- Recognize uniqueness as a cornerstone of your program.
If the driving force behind your enterprise-level R&R program is celebrating uniqueness then each component will essentially elicit a personalized feel. Rewards and redemption online platforms, like Madison’s Global Storefronts, can benefit from large-company offerings, but can zero in on local preference, so that available rewards having meaning to their recipients based on where they live, their cultures and lifestyle. Offering a reward of snow-boots to team members who live where they have never seen snow, would probably not feel very personalized. Thankfully through technology and innovative planning, you can break down your offerings to a level that is relevant and well-received by employees.
- Shrink distance and space with Social Recognition tools.
Madison recognized early on in the rewards and recognition industry that using social networking platforms could make team members feel visible, included and recognized no matter where they sit. This creates an atmosphere of familiarity and connectivity, and can be universally applied for all employees, no matter the department, the location or the size of the company.

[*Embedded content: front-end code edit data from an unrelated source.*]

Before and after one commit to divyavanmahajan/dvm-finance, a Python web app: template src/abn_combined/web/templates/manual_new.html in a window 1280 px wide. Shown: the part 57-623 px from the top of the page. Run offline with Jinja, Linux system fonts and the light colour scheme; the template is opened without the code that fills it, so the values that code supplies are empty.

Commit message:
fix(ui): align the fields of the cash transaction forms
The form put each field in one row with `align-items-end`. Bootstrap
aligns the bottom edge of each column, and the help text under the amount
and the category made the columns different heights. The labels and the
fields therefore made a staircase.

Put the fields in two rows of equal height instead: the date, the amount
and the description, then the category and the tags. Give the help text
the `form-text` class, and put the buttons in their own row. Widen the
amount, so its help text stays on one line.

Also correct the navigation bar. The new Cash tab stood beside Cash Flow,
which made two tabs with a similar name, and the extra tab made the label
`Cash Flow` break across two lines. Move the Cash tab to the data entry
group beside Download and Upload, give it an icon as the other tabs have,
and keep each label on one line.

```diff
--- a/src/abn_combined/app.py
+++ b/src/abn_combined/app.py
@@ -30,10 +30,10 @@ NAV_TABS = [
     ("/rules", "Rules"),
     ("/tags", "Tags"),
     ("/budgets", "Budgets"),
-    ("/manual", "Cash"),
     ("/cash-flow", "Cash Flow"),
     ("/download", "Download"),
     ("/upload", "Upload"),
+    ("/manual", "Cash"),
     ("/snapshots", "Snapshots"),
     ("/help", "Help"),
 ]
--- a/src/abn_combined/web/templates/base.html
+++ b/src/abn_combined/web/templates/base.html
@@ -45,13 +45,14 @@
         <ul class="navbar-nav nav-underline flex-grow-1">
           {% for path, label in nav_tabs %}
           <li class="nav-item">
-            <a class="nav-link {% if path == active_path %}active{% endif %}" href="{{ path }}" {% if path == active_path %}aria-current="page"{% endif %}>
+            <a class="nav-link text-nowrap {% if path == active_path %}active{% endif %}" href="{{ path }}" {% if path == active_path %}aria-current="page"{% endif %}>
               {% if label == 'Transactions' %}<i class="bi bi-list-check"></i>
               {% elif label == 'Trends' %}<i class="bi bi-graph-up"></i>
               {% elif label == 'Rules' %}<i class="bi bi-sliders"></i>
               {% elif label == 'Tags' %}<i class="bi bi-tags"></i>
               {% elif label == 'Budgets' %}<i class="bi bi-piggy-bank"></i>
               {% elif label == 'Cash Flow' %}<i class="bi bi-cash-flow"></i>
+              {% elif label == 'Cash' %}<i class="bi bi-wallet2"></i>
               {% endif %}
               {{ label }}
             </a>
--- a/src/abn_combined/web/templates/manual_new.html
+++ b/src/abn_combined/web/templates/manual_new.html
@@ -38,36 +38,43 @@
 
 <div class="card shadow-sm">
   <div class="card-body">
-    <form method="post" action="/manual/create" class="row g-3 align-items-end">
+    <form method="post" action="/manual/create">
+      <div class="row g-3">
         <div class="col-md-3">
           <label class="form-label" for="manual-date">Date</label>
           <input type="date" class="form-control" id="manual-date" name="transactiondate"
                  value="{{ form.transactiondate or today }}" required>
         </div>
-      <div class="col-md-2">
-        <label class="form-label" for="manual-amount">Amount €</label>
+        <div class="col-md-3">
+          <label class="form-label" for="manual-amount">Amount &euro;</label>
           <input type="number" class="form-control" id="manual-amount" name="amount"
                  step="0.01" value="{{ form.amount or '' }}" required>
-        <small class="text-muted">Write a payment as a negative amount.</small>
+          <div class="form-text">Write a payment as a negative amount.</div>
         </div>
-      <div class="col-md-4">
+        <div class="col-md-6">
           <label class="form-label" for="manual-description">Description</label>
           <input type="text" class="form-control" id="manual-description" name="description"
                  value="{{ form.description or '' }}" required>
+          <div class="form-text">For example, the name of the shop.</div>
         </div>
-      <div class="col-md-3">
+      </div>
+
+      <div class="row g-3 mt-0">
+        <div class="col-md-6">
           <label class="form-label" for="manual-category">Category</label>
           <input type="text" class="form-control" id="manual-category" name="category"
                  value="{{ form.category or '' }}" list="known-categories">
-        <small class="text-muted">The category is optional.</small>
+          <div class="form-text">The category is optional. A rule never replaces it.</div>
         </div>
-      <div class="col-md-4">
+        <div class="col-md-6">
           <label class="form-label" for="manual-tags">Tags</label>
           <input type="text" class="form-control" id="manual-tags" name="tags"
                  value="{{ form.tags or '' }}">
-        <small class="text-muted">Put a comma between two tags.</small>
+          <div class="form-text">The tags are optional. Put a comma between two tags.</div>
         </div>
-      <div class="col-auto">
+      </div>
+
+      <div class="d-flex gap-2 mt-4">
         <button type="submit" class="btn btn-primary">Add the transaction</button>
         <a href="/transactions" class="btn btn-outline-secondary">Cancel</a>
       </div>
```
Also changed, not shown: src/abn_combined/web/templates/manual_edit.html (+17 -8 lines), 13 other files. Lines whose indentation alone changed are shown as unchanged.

- Recognize up, down, and side-to-side.
Meaning, don’t be afraid to recognize anyone’s good work no matter their title, their role, or their longevity in the company. This inclusive mindset will pave the way for leadership to engage as well which is critical to the success of an R&R program.
- Always carve out a segment of your R&R program to be dedicated to milestones and service anniversaries.
Team members will appreciate the sentiment that is personalized to their achievements in recognition of their contributions to the organization.
- Think beyond “work.”
Expand recognition to include a component that focuses on non-work achievements. This ensures an individualized approach when you recognize team members for their roles in their communities, their work with charities and goals they have reached on their own time. Robust R&R programs, like Madison’s, include charitable-matching programs and donation-sharing tools to support the causes that are meaningful to employees for the greater good. With these types of components, as a large organization you are now drilling down to single-person appreciation and calling them out for their good work that transcends their work-life.
“I've learned that people will forget what you said, people will forget what you did, but people will never forget how you made them feel.” ~ Maya Angelou
While being part of a large organization opens doors to new possibilities, employees sometimes experience the feeling of being viewed as a “number” or a small fish in a huge pond. With careful planning, strong communication, and prioritizing actions and program components that put the person first, stakeholders can develop a system that makes individual employees feel like they are seen and appreciated even amongst a large workforce.
At Madison, it’s not business as usual, but instead, we are focused on support. Supporting our invaluable customers by maintaining business continuity, sharing advice about new working models and providing an opportunity to connect with others.
While you adjust to your new working routine – whether it be at home or part of an essential service - please join the conversation. Ask Madison is an opportunity to share ideas, ask questions and help create our ‘new normal’, together. We believe that employee recognition is an essential business function and that, now more than ever, it is our responsibility to celebrate each other, recognize every milestone and collaborate together—even though we may be sitting apart.
Have a thought on this article, share your comments and share this post using one of the social media links. Have a question? Ask Madison by emailing firstname.lastname@example.org or leave a comment below.